From Season One, Episode Three: Lord Snow
Arya is my favorite character on the show. Full stop. Most stories that center around a “tomboy” typically revert back to type where the girl “grows out of” the behavior that isn’t considered feminine or lady like by tale’s end. Fam, Arya is never walking that path. While her sister learned the hard way that fairy tales aren’t real, Arya rejected them before that point was ever proven to her. She had no desire to marry a Lord, be subservient to anyone or conform to the gestures and traditions of the land. Instead of a needle and thread for quilting, she named her short sword, “Needle.” Instead of learning to curtsy and carry herself like a lady, she was chasing cats down near the dungeons to improve her footwork.
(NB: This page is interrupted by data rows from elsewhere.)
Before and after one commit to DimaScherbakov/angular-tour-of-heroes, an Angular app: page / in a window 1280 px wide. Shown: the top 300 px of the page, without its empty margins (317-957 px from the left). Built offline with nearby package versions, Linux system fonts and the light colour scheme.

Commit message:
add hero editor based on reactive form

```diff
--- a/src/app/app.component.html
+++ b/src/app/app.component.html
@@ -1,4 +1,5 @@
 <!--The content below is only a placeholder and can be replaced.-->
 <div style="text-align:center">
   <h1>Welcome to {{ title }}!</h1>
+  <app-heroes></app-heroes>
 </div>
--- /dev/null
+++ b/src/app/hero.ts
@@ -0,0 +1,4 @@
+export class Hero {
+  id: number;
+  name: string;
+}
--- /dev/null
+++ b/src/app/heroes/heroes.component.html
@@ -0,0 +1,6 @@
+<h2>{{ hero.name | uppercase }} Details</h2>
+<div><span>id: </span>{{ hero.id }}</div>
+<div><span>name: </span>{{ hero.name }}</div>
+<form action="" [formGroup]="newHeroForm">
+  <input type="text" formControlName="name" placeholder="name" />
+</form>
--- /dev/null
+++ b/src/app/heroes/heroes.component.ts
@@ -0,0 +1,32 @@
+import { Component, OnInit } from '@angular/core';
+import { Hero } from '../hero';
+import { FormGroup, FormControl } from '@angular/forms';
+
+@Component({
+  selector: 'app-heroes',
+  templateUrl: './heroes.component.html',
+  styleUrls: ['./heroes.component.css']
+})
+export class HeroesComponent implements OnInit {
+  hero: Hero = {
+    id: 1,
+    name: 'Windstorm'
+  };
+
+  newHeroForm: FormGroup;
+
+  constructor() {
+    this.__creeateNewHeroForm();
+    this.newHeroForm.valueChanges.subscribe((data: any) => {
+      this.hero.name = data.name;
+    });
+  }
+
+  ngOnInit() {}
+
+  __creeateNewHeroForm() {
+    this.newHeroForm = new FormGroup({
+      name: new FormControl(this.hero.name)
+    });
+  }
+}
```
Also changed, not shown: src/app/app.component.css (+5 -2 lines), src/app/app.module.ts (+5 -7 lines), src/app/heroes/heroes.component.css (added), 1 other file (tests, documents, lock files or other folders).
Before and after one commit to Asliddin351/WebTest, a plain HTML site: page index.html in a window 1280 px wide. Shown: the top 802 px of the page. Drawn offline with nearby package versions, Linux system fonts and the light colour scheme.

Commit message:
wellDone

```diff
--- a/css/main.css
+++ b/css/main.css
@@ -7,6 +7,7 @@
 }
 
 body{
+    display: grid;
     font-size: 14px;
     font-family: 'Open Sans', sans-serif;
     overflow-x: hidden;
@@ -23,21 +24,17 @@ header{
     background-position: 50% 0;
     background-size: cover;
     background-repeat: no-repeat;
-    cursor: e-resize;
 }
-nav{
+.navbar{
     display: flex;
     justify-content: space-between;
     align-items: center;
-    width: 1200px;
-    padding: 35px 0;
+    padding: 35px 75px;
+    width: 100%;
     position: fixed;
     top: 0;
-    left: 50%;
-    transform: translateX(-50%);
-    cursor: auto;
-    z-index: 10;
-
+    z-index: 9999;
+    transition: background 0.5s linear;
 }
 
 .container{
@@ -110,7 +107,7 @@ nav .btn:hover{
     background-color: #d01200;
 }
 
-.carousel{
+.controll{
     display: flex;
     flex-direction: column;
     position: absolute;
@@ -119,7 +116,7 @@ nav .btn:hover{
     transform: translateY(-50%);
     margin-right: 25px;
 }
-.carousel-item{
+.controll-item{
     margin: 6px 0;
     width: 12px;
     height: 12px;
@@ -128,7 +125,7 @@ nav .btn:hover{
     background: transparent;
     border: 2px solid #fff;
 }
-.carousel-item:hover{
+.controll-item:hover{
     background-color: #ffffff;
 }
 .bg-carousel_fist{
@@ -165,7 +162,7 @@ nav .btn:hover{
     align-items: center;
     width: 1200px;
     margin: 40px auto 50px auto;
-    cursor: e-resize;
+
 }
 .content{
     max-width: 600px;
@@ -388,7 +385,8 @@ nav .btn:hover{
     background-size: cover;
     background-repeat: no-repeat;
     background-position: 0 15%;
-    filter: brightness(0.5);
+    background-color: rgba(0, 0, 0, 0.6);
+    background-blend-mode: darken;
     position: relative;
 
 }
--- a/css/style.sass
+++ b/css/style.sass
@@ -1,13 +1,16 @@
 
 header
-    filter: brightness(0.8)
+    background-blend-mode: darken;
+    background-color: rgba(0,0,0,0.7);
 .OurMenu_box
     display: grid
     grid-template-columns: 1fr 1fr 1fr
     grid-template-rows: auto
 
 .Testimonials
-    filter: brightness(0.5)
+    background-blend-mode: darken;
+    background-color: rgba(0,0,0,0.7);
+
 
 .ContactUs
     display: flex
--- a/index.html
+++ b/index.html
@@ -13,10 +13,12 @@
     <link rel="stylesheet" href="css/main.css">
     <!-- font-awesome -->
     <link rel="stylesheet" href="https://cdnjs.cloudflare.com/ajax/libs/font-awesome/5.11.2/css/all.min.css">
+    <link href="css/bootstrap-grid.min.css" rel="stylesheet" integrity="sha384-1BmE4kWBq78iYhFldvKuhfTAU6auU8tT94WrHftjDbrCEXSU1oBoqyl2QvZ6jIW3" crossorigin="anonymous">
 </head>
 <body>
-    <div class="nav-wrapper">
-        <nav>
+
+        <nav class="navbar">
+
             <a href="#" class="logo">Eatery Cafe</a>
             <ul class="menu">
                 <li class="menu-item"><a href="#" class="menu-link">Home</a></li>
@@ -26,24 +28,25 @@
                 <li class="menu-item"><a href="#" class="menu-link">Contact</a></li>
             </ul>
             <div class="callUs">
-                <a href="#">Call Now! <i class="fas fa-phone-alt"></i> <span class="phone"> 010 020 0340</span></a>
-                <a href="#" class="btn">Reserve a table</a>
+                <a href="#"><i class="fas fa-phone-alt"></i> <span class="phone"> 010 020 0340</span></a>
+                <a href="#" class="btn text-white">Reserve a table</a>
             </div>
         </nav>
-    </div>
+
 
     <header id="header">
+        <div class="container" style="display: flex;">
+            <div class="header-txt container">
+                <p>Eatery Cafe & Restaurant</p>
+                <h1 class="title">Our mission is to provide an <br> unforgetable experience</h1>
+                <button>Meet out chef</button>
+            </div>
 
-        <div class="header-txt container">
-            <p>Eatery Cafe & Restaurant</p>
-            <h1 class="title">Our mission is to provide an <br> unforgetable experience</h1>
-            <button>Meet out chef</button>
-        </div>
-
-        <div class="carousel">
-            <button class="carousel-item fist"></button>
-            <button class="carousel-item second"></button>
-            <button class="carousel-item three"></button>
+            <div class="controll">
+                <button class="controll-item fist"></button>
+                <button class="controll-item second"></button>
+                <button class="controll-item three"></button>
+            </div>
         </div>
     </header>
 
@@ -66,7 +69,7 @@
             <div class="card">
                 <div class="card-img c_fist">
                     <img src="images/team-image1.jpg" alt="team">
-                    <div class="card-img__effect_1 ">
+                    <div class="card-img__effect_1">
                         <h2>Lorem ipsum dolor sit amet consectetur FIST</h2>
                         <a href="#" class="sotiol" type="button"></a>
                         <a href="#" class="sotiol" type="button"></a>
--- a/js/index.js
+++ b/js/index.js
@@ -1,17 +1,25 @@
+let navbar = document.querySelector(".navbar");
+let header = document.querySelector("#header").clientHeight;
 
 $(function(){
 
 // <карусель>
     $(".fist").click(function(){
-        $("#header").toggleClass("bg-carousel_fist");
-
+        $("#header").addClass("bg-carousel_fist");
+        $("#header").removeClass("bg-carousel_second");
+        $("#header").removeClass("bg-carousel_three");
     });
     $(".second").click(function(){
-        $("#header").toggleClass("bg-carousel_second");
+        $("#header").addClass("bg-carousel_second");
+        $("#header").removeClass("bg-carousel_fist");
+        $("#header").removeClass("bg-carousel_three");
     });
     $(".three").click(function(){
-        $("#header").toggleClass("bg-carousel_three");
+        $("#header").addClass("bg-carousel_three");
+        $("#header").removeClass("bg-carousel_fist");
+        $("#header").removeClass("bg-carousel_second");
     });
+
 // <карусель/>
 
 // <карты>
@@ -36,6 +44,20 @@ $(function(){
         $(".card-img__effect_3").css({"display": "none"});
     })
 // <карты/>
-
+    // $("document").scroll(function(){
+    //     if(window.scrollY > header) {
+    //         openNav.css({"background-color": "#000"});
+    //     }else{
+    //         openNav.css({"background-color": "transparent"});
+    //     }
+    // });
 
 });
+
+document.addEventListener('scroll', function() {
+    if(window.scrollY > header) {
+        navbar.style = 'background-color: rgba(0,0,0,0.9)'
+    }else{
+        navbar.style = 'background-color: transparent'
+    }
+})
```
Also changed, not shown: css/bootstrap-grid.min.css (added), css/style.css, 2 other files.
Arya ain’t here for the soft shit, fam.
My favorite scene is really a work of Television art. Seeing the frustrations of his daughter and not trying to shoehorn her into the Sansa path, Ned Stark hires Arya a “dancing master.” The one and only Syrio Forel, first sword of Braavos. Three big reasons this scene is still the best isolated scene in Game of Thrones. First, Syrio’s dialogue is spot on and fun. He is the hardcore fill in the blank instructor with plenty of flair and theatrics. He teaches Arya about two lessons per line for most of his monologue. Second, the challenging of gender norms is awesome too.
Syrio: You must listen to me, boy.
Arya: I’m a girl.
Syrio: Boy, girl. You are sword. That is all.
The instant chemistry on screen is palpable. This also one of the last times we see Arya happy, which is crazy considering that it’s only the third episode of the show. But the lesson is so earnest, watching Arya fail and be happy to do it. Watching Syrio hand out the lessons with the appropriate recourse.
(Click on the gifs for the full video)
Of course what clinches this scene is the appearance of Ned at the end. For a very brief moment, he is thoroughly enjoying watching his daughter enjoy herself. But quickly, as the direction indicates, Ned doesn’t see his baby girl learning sword fighting as recreation any more. While the lesson is being taught with wooden swords, Ned hears the clash of steel on steel and the realization is clear. Everything; coming to King’s Landing, bringing his daughters with him and introducing his youngest daughter to this art form was a terrible, terrible mistake. Some think Ned is having flashbacks of the war he fought in, to take King’s Landing for Robert Baratheon. I think Ned is seeing the future in his child being taught lesson after lesson at the end of the sword. War is coming. Winter is coming and nobody is safe.